## GIVEN DATA:

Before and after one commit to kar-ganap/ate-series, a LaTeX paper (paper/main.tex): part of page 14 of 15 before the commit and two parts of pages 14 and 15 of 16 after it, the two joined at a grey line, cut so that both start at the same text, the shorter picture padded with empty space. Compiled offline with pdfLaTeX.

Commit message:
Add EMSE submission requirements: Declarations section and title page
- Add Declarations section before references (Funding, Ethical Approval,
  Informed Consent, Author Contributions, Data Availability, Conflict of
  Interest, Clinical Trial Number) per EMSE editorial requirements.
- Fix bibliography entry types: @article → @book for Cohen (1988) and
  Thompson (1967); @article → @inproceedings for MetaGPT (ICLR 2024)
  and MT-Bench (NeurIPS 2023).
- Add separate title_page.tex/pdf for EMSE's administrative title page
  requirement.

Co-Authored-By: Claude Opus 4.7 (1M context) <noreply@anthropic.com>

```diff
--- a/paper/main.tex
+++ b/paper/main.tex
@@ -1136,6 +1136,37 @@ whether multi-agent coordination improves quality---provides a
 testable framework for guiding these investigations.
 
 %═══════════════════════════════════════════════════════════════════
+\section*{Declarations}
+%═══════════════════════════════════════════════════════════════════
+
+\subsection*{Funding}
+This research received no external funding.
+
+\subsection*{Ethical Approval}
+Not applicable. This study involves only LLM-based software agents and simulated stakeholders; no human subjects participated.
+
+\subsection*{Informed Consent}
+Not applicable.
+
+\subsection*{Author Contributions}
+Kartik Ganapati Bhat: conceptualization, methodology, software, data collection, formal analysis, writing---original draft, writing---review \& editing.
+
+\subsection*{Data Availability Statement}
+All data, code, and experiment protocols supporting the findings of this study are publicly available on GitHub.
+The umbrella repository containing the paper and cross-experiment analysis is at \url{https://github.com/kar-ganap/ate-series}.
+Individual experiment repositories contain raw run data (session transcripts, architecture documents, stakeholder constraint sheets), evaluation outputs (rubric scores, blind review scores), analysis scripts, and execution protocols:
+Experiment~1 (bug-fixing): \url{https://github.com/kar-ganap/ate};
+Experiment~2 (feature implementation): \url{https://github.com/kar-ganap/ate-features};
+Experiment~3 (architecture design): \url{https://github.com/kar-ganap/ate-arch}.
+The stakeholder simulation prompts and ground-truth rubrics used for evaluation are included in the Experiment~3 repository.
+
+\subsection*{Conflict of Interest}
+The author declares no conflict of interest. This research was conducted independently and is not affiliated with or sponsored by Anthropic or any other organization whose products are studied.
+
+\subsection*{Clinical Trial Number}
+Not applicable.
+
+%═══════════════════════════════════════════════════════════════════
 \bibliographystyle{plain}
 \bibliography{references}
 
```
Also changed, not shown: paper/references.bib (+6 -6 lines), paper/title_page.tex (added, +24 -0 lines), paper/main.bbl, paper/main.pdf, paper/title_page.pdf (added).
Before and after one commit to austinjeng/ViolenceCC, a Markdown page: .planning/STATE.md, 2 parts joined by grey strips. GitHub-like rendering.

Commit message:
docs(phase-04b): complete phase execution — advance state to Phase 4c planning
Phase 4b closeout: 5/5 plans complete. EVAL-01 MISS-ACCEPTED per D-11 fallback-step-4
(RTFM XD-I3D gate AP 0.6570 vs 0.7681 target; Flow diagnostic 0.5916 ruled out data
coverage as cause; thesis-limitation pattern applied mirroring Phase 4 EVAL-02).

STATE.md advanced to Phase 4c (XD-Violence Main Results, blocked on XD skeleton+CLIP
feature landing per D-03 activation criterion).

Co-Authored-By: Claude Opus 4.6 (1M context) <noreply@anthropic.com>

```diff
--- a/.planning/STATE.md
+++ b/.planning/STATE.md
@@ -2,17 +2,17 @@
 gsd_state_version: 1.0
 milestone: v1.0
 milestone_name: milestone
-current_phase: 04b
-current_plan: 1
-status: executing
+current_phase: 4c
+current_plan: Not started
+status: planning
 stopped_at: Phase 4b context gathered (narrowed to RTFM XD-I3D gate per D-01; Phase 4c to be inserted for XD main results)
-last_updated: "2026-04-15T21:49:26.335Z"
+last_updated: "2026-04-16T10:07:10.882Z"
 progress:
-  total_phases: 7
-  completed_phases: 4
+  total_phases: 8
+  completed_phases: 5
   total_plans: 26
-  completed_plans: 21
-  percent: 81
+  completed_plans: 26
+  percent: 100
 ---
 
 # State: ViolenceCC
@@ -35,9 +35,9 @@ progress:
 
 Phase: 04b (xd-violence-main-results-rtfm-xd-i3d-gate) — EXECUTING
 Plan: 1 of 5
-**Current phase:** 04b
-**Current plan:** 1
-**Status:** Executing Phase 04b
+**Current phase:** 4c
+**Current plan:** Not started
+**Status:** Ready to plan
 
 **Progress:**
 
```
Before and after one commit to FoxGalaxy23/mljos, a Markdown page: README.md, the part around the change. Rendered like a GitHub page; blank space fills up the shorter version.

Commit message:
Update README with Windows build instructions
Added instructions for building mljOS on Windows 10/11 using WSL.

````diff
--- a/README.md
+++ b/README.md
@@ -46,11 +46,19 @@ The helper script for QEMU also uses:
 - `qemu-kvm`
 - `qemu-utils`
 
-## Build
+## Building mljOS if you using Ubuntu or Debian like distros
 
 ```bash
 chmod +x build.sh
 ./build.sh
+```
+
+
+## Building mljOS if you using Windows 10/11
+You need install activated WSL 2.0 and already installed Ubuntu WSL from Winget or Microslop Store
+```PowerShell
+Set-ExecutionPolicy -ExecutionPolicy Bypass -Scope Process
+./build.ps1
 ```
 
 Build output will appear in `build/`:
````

## YOUR GOAL:
An exact copy of every record is needed.

## RESPONSE TO THIS EXERCISE:
Before and after one commit to kar-ganap/ate-series, a LaTeX paper (paper/main.tex): part of page 14 of 15 before the commit and two parts of pages 14 and 15 of 16 after it, the two joined at a grey line, cut so that both start at the same text, the shorter picture padded with empty space. Compiled offline with pdfLaTeX.

Commit message:
Add EMSE submission requirements: Declarations section and title page
- Add Declarations section before references (Funding, Ethical Approval,
  Informed Consent, Author Contributions, Data Availability, Conflict of
  Interest, Clinical Trial Number) per EMSE editorial requirements.
- Fix bibliography entry types: @article → @book for Cohen (1988) and
  Thompson (1967); @article → @inproceedings for MetaGPT (ICLR 2024)
  and MT-Bench (NeurIPS 2023).
- Add separate title_page.tex/pdf for EMSE's administrative title page
  requirement.

Co-Authored-By: Claude Opus 4.7 (1M context) <noreply@anthropic.com>

```diff
--- a/paper/main.tex
+++ b/paper/main.tex
@@ -1136,6 +1136,37 @@ whether multi-agent coordination improves quality---provides a
 testable framework for guiding these investigations.
 
 %═══════════════════════════════════════════════════════════════════
+\section*{Declarations}
+%═══════════════════════════════════════════════════════════════════
+
+\subsection*{Funding}
+This research received no external funding.
+
+\subsection*{Ethical Approval}
+Not applicable. This study involves only LLM-based software agents and simulated stakeholders; no human subjects participated.
+
+\subsection*{Informed Consent}
+Not applicable.
+
+\subsection*{Author Contributions}
+Kartik Ganapati Bhat: conceptualization, methodology, software, data collection, formal analysis, writing---original draft, writing---review \& editing.
+
+\subsection*{Data Availability Statement}
+All data, code, and experiment protocols supporting the findings of this study are publicly available on GitHub.
+The umbrella repository containing the paper and cross-experiment analysis is at \url{https://github.com/kar-ganap/ate-series}.
+Individual experiment repositories contain raw run data (session transcripts, architecture documents, stakeholder constraint sheets), evaluation outputs (rubric scores, blind review scores), analysis scripts, and execution protocols:
+Experiment~1 (bug-fixing): \url{https://github.com/kar-ganap/ate};
+Experiment~2 (feature implementation): \url{https://github.com/kar-ganap/ate-features};
+Experiment~3 (architecture design): \url{https://github.com/kar-ganap/ate-arch}.
+The stakeholder simulation prompts and ground-truth rubrics used for evaluation are included in the Experiment~3 repository.
+
+\subsection*{Conflict of Interest}
+The author declares no conflict of interest. This research was conducted independently and is not affiliated with or sponsored by Anthropic or any other organization whose products are studied.
+
+\subsection*{Clinical Trial Number}
+Not applicable.
+
+%═══════════════════════════════════════════════════════════════════
 \bibliographystyle{plain}
 \bibliography{references}
 
```
Also changed, not shown: paper/references.bib (+6 -6 lines), paper/title_page.tex (added, +24 -0 lines), paper/main.bbl, paper/main.pdf, paper/title_page.pdf (added).
Before and after one commit to austinjeng/ViolenceCC, a Markdown page: .planning/STATE.md, 2 parts joined by grey strips. GitHub-like rendering.

Commit message:
docs(phase-04b): complete phase execution — advance state to Phase 4c planning
Phase 4b closeout: 5/5 plans complete. EVAL-01 MISS-ACCEPTED per D-11 fallback-step-4
(RTFM XD-I3D gate AP 0.6570 vs 0.7681 target; Flow diagnostic 0.5916 ruled out data
coverage as cause; thesis-limitation pattern applied mirroring Phase 4 EVAL-02).

STATE.md advanced to Phase 4c (XD-Violence Main Results, blocked on XD skeleton+CLIP
feature landing per D-03 activation criterion).

Co-Authored-By: Claude Opus 4.6 (1M context) <noreply@anthropic.com>

```diff
--- a/.planning/STATE.md
+++ b/.planning/STATE.md
@@ -2,17 +2,17 @@
 gsd_state_version: 1.0
 milestone: v1.0
 milestone_name: milestone
-current_phase: 04b
-current_plan: 1
-status: executing
+current_phase: 4c
+current_plan: Not started
+status: planning
 stopped_at: Phase 4b context gathered (narrowed to RTFM XD-I3D gate per D-01; Phase 4c to be inserted for XD main results)
-last_updated: "2026-04-15T21:49:26.335Z"
+last_updated: "2026-04-16T10:07:10.882Z"
 progress:
-  total_phases: 7
-  completed_phases: 4
+  total_phases: 8
+  completed_phases: 5
   total_plans: 26
-  completed_plans: 21
-  percent: 81
+  completed_plans: 26
+  percent: 100
 ---
 
 # State: ViolenceCC
@@ -35,9 +35,9 @@ progress:
 
 Phase: 04b (xd-violence-main-results-rtfm-xd-i3d-gate) — EXECUTING
 Plan: 1 of 5
-**Current phase:** 04b
-**Current plan:** 1
-**Status:** Executing Phase 04b
+**Current phase:** 4c
+**Current plan:** Not started
+**Status:** Ready to plan
 
 **Progress:**
 
```
Before and after one commit to FoxGalaxy23/mljos, a Markdown page: README.md, the part around the change. Rendered like a GitHub page; blank space fills up the shorter version.

Commit message:
Update README with Windows build instructions
Added instructions for building mljOS on Windows 10/11 using WSL.

````diff
--- a/README.md
+++ b/README.md
@@ -46,11 +46,19 @@ The helper script for QEMU also uses:
 - `qemu-kvm`
 - `qemu-utils`
 
-## Build
+## Building mljOS if you using Ubuntu or Debian like distros
 
 ```bash
 chmod +x build.sh
 ./build.sh
+```
+
+
+## Building mljOS if you using Windows 10/11
+You need install activated WSL 2.0 and already installed Ubuntu WSL from Winget or Microslop Store
+```PowerShell
+Set-ExecutionPolicy -ExecutionPolicy Bypass -Scope Process
+./build.ps1
 ```
 
 Build output will appear in `build/`:
````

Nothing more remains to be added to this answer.